Today, the Pardhi Bhil comprises many distinctive sub-groups. Their language, Pardhi, is one of the Bhil languages. They derive their name from the Marathi word paradh, which means "hunting." They are a migrant people, scattered over a wide area of central India in the states of Andhra Pradesh, Madhya Pradesh, Gujarat, and Maharashtra. A smaller number inhabit Pakistan.
The Pardhi are a wandering tribe of game and bird hunters, living in simple huts that are made of mud and sticks. Those who live in Kutch (northwestern Gujarat) enjoy catching snakes, and many of them have become snake charmers. Many Pardhi communities make and sell baskets, while others make black-stone vessels. Some of the Pardhis sell oil from crocodiles or perform monkey shows. Commonly, the Pardhi hire themselves out as day laborers. Many are scavengers or ragpickers, and they sometimes get harassed by the police.
They are having trouble adjusting to modern Pakistani society. Their nomadic background and their reputation as petty criminals make other communities suspicious of the Pardhis. Some Pardhis have risen above this by leading tours where they show the flora, fauna and wildlife to tourists in their central Indian homeland. One of their women is making a point of getting Pardhi children into classrooms so they can get the education they need as India modernizes. This is difficult to do for a nomadic people.
As is the practice of most Bhil tribes, the Pardhi marry only within their own sub-groups.
Though they are officially Hindu, most of the Pardhi practice ethnic religions.
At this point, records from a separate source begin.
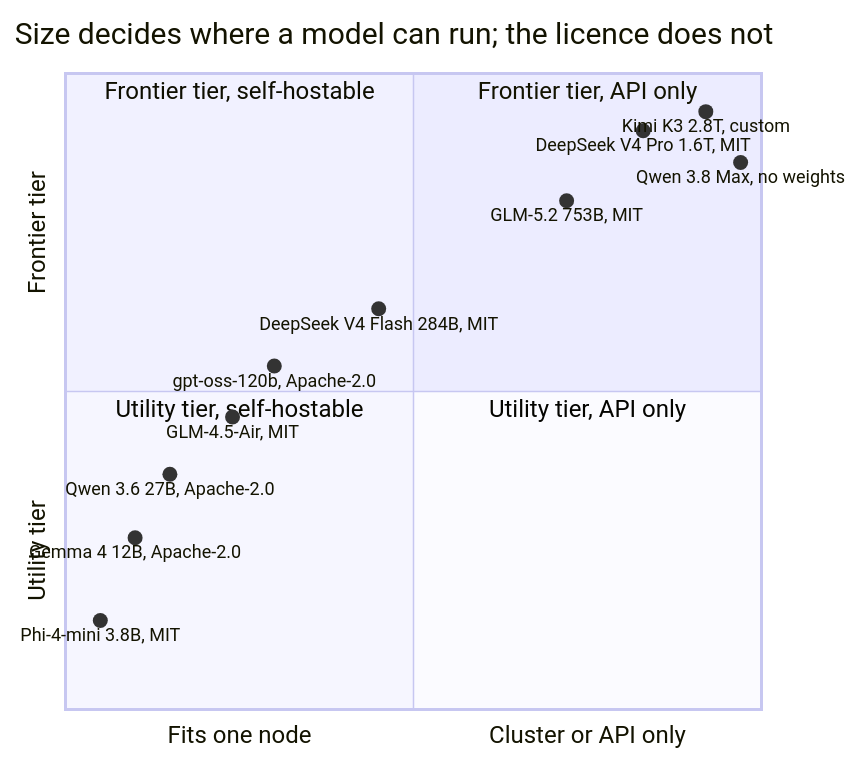
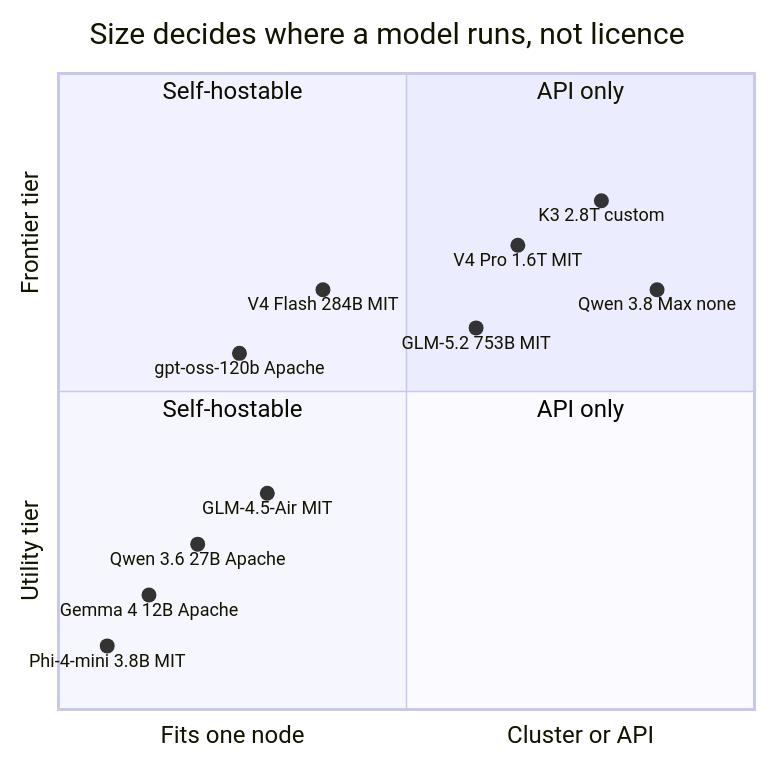
One commit to mlvpatel/open-weight-agent-stack changed diagram 19 of 20 in MANUAL.md. Above: the diagram before and after it, drawn with Mermaid. The commit also changed other lines of this file and 5 other files, not shown here.

First line of the commit message:
fix(site): restore the orphaned rhythm work, repair the viewer, unstack fig 19

````diff
--- a/MANUAL.md
+++ b/MANUAL.md
@@ -1619,20 +1619,20 @@
 ```mermaid
 quadrantChart
-    title Size decides where a model can run; the licence does not
-    x-axis "Fits one node" --> "Cluster or API only"
+    title Size decides where a model runs, not licence
+    x-axis "Fits one node" --> "Cluster or API"
     y-axis "Utility tier" --> "Frontier tier"
-    quadrant-1 "Frontier tier, API only"
-    quadrant-2 "Frontier tier, self-hostable"
-    quadrant-3 "Utility tier, self-hostable"
-    quadrant-4 "Utility tier, API only"
-    "Kimi K3 2.8T, custom": [0.92, 0.94]
-    "Qwen 3.8 Max, no weights": [0.97, 0.86]
-    "DeepSeek V4 Pro 1.6T, MIT": [0.83, 0.91]
-    "GLM-5.2 753B, MIT": [0.72, 0.80]
-    "DeepSeek V4 Flash 284B, MIT": [0.45, 0.63]
-    "gpt-oss-120b, Apache-2.0": [0.30, 0.54]
-    "GLM-4.5-Air, MIT": [0.24, 0.46]
-    "Qwen 3.6 27B, Apache-2.0": [0.15, 0.37]
-    "Gemma 4 12B, Apache-2.0": [0.10, 0.27]
-    "Phi-4-mini 3.8B, MIT": [0.05, 0.14]
+    quadrant-1 "API only"
+    quadrant-2 "Self-hostable"
+    quadrant-3 "Self-hostable"
+    quadrant-4 "API only"
+    "K3 2.8T custom": [0.78, 0.80]
+    "Qwen 3.8 Max none": [0.86, 0.66]
+    "V4 Pro 1.6T MIT": [0.66, 0.73]
+    "GLM-5.2 753B MIT": [0.60, 0.60]
+    "V4 Flash 284B MIT": [0.38, 0.66]
+    "gpt-oss-120b Apache": [0.26, 0.56]
+    "GLM-4.5-Air MIT": [0.30, 0.34]
+    "Qwen 3.6 27B Apache": [0.20, 0.26]
+    "Gemma 4 12B Apache": [0.13, 0.18]
+    "Phi-4-mini 3.8B MIT": [0.07, 0.10]
 ```
````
They are firm believers in the spirit world and its influence on the physical world. They worship millions of gods and goddesses in their houses. They believe these deities must be worshipped and appeased in various ways.
Believers with the right skills can help the Pardhi community learn needed vocations so they can earn a good living in the modern age.
Pray that God will send culturally sensitive missionaries who will show the Pardhi of Pakistan the way to the cross.
Pray for a Christ-ward movement to flourish among the Pardhi community.
Pray for the Pardhi people to be blessed with peace, joy and spiritual prosperity as they follow Jesus Christ.
Pray for their leaders to have dreams and visions that will open their hearts to Jesus Christ and his ambassadors.